However, COA Chairman Michael Aguinaldo told the House Committee on Good Government that audit examiners cannot categorically state that neither was there anomaly nor a fair deal in the procurement transactions.
“That is a conclusion that is beyond our mandate at this point,” he told Surigao del Sur Rep. Prospero Pichay who questioned him during the Lower House’s initial hearing of the PS-DBM legislative inquiry.
While Aguinaldo agrees with Pichay that the law of supply and demand plays a vital role in government procurement, the COA chief evaded a categorical response that COA found the transactions with Pharmaly Pharmaceuticals and other suppliers were aboveboard.
“We are primarily fact finding, there was no mention of overpricing because our concern was to determine whether disbursements were made and deliveries were made,” Aguinaldo stressed.
In the case of the PS-DBM procurement of PPE’s and COVID-19 supplies, exchanges in supply delivery and payment were made.
Earlier during the hearing presided over by committee chairman and DIWA Partylist Rep. Michael Aglipay, Aguinaldo pointed out that the Bayanihan law empowered President Rodrigo Duterte not to observe the stringent procurement provisions in the Government Procurement Act.
However, the chief executive nonetheless directed the Government Procurement Policy Board to issue guidelines in the emergency procurements of supplies and equipment that are vital in addressing the COVID-19 pandemic situation that gripped the country.
Under the law, Bayanihan 1, the President is authorized to procure expeditiously as an exemption from [RA] 9184 and other related laws.
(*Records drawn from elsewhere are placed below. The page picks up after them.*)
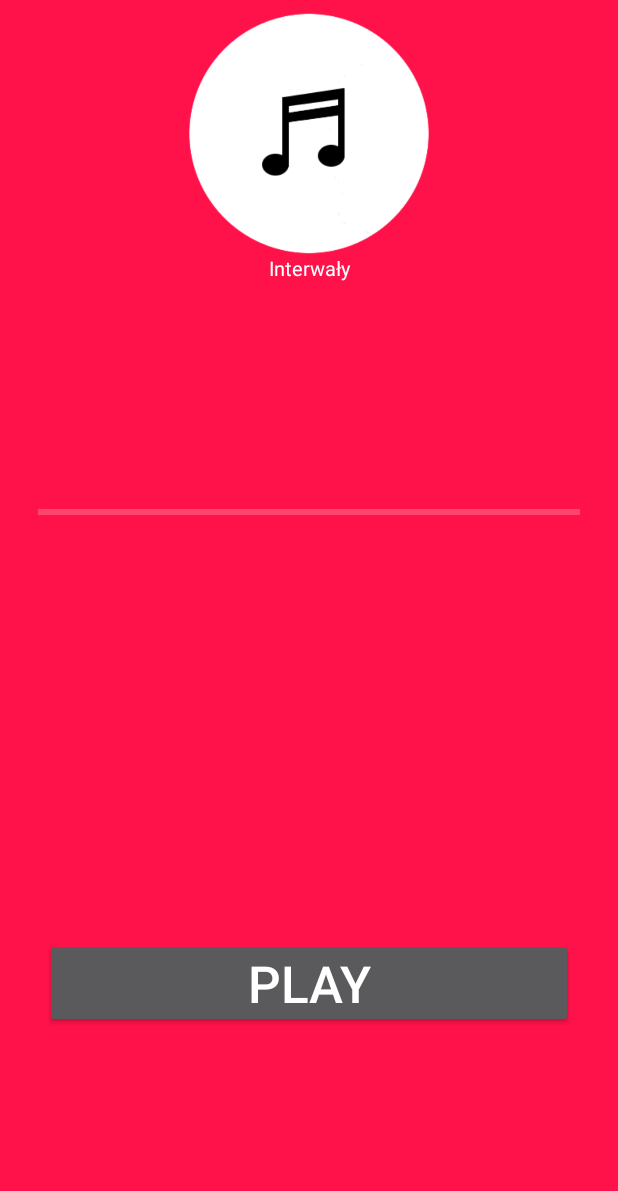
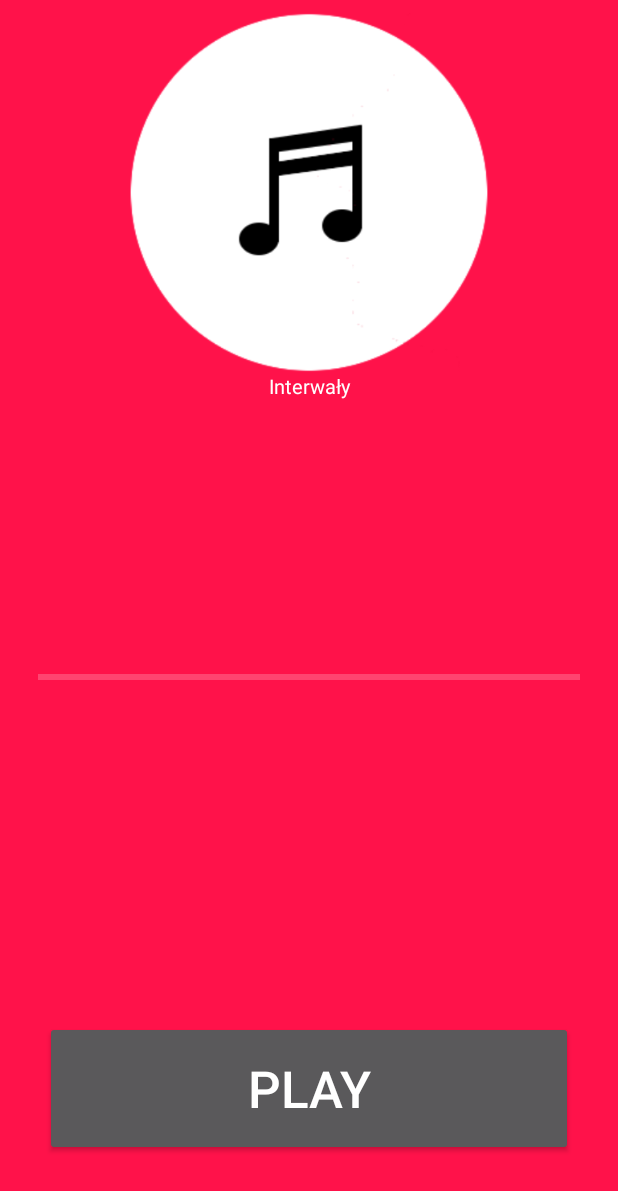
Before and after one commit to bogusz2233/Ear-training, an Android app: the InterwalyCwiczenie screen opened directly, with no data from a screen before it, on a phone screen of 412 x 824 dp. Shown: the top 1191 px of the screen. Run offline under Robolectric (Android 15) with nearby library versions, the phone set to English and light mode, and no system bars.

Commit message:
improved layots

```diff
--- /dev/null
+++ b/MidiDriver/build.gradle
@@ -0,0 +1,2 @@
+configurations.maybeCreate("default")
+artifacts.add("default", file('MidiDriver.aar'))
--- a/app/build.gradle
+++ b/app/build.gradle
@@ -32,4 +32,5 @@ dependencies {
     compile 'com.android.support.constraint:constraint-layout:1.0.2'
     compile 'com.android.support:support-v4:26.+'
     testCompile 'junit:junit:4.12'
+    compile project(':MidiDriver')
 }
--- a/app/src/main/AndroidManifest.xml
+++ b/app/src/main/AndroidManifest.xml
@@ -4,9 +4,9 @@
 
     <application
         android:allowBackup="true"
-        android:icon="@drawable/logo"
+        android:icon="@mipmap/ic_launcher"
         android:label="@string/app_name"
-        android:roundIcon="@drawable/logo"
+        android:roundIcon="@mipmap/ic_launcher_round"
         android:supportsRtl="true"
         android:theme="@style/AppTheme">
         <activity
--- a/app/src/main/java/com/example/bogusz/eartraining/InterwalyCwiczenie.java
+++ b/app/src/main/java/com/example/bogusz/eartraining/InterwalyCwiczenie.java
@@ -1,8 +1,8 @@
 package com.example.bogusz.eartraining;
 
 import android.media.MediaPlayer;
+import android.os.Bundle;
 import android.support.v7.app.AppCompatActivity;
-import android.os.Bundle;
 import android.view.View;
 import android.widget.Button;
 import android.widget.ProgressBar;
@@ -10,13 +10,13 @@ import android.widget.ProgressBar;
 import java.util.Timer;
 import java.util.TimerTask;
 
-
-public class InterwalyCwiczenie extends AppCompatActivity {
+public class InterwalyCwiczenie extends AppCompatActivity{
 
     //GUI
     ProgressBar progressBarInterwaly;
     IkonaFragment ikonaFragmentInterwaly;
     Button  buttonPlay;
+
 
     //logic
     private MediaPlayer plikMuzyczny;           // klasa do otwierania muzyki
@@ -49,6 +49,20 @@ public class InterwalyCwiczenie extends AppCompatActivity {
         setUpView();
         setUpButtonPlay();
         syncTimerSetUp();
+    }
+
+    @Override
+    protected void onResume() {
+        super.onResume();
+
+
+    }
+
+    @Override
+    protected void onPause() {
+        super.onPause();
+
+
     }
 
     @Override
@@ -132,4 +146,6 @@ public class InterwalyCwiczenie extends AppCompatActivity {
         plikMuzyczny = null;
         timerSync.cancel();
     }
+
+
 }
--- a/app/src/main/res/layout/activity_interwaly_cwiczenie.xml
+++ b/app/src/main/res/layout/activity_interwaly_cwiczenie.xml
@@ -1,79 +1,62 @@
 <?xml version="1.0" encoding="utf-8"?>
 
-<RelativeLayout xmlns:android="http://schemas.android.com/apk/res/android"
+<LinearLayout xmlns:android="http://schemas.android.com/apk/res/android"
 
         xmlns:tools="http://schemas.android.com/tools"
-    android:layout_width="match_parent"
-    android:layout_height="match_parent"
+        android:layout_width="match_parent"
+        android:layout_height="match_parent"
+        android:orientation="vertical"
         android:background="@color/colorPrimary"
         tools:context="com.example.bogusz.eartraining.InterwalyCwiczenie"
         android:paddingTop="3dp"
-        android:paddingBottom="3dp"
-        tools:layout_editor_absoluteY="8dp"
-        tools:layout_editor_absoluteX="8dp">
+        android:paddingBottom="3dp">
 
 
 
-        <TableLayout
-            android:layout_width="match_parent"
-            android:layout_height="fill_parent"
-            android:shrinkColumns="*"
-            android:stretchColumns="*">
 
             <fragment
                 android:layout_gravity="center_horizontal"
                 android:id="@+id/ikonaFragmentInterwaly"
                 android:name="com.example.bogusz.eartraining.IkonaFragment"
                 android:layout_width="match_parent"
-                android:layout_height="190dp"
-                android:gravity="center"
+                android:layout_height="0dp"
+                android:layout_weight="3"
                 tools:layout="@layout/fragment_ikona" />
 
 
-            <TableRow
-                android:layout_height="match_parent"
-                android:layout_weight="1">
 
                 <ProgressBar
                     android:layout_marginLeft="20dp"
                     android:layout_marginRight="20dp"
+
                     android:id="@+id/progressBarInterwaly"
                     style="?android:attr/progressBarStyleHorizontal"
-                    android:layout_height="wrap_content"
-                    android:layout_gravity="center_vertical"
+                    android:layout_height="0dp"
+                    android:layout_weight="4"
+                    android:layout_width="match_parent"
                     android:max="100"
                     android:padding="5dp"
                     android:progress="15" />
 
-            </TableRow>
 
-            <TableRow
 
-                android:layout_width="match_parent"
-                android:layout_height="match_parent"
-                android:layout_weight="1">
 
                 <Button
+                    android:layout_marginTop="50dp"
+                    android:layout_marginBottom="50dp"
                     android:id="@+id/buttonPlay"
                     android:layout_marginRight="30dp"
                     android:layout_marginLeft="30dp"
                     android:padding="5dp"
                     android:layout_gravity="center_vertical"
                     android:layout_width="match_parent"
-                    android:layout_height="60dp"
+                    android:layout_height="0dp"
+                    android:layout_weight="1"
                     android:text="PLAY"
                     android:textSize="34sp"
 
                     />
 
-            </TableRow>
 
 
-
-
-        </TableLayout>
-
-
-
-
-</RelativeLayout>
+</LinearLayout>
--- a/settings.gradle
+++ b/settings.gradle
@@ -1 +1 @@
-include ':app'
+include ':app', ':MidiDriver'
```
Also changed, not shown: app/src/main/res/layout/activity_choose_screen.xml (+7 -18 lines), app/src/main/res/layout/activity_main.xml (+15 -16 lines), app/libs/MidiDriver.aar (added), 3 other files.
But nonetheless, the DBM agreed to apply emergency procurement perhaps with a little modification as reflected in GPPB Circular 1-2000,” Aguinaldo said in response to a query by committee vice chair Surigao del Sur 2nd District Rep. Johnny Pimentel.
“There is an effort to at least put some order in the procurement process by applying emergency procurement rules as reflected in the GPPB Circular issued on April 6, 2020,” the COA chief added.
Based on the GPPB circular, state agencies have to show due diligence in ensuring the most advantageous deal to the government.
Aguinaldo said there was nothing illegal with the PS-DBM procurements as long as they comply with GPPB Circular 1-2000, which applies some rules under Republic Act (RA) 9184 or the Government Procurement Reform Act.
During the hearing, former PS-DBM officials who made the controversial procurement declared that top government officials influenced their decision in awarding the huge procurement of supplies and materials to the suppliers.
Administration lawmakers specifically asked PS-DBM officials if Senator Christopher “Bong” Go was involved in any part of the transactions. All of them, in particular former PS-DBM chief Christopher Lao and Deputy Ombudsman Warren Rex Liong, said Go was never involved and that he could not have influenced them in granting Pharmally the supply contracts.
With regards Pharmally Pharmaceuticals, Lao said the firm did not corner the supply contracts as it delivered only 20 percent of the total personal protective equipment requirement 4.08 percent and only 4 percent of the needs for surgical masks.
For PPE, it was the Sunwest Construction that received the bulk of the total orders made by PS-DBM. It was awarded 33.3 percent of the PPE supply.
Hafid N Erasmus, a Filipino-owned import firm, delivered 44.77 of all face masks requirements, said Lao.
Liong, an incumbent official of the Office of the Ombudsman, disclosed that he was the PS-DBM director for procurement when the controversial PPE’s were purchased.
He stressed that while the supply contracts were conducted under negotiated purchase, the PS-DBM still made efforts to protect the interest of government.
“Kahit hindi nakasaad sa Bayanihan law na mag-market survey, naglagay na rin ang PS-DBM ng market survey para makakuha ng fair price despite the nature of the emergency purchase,” Liong said.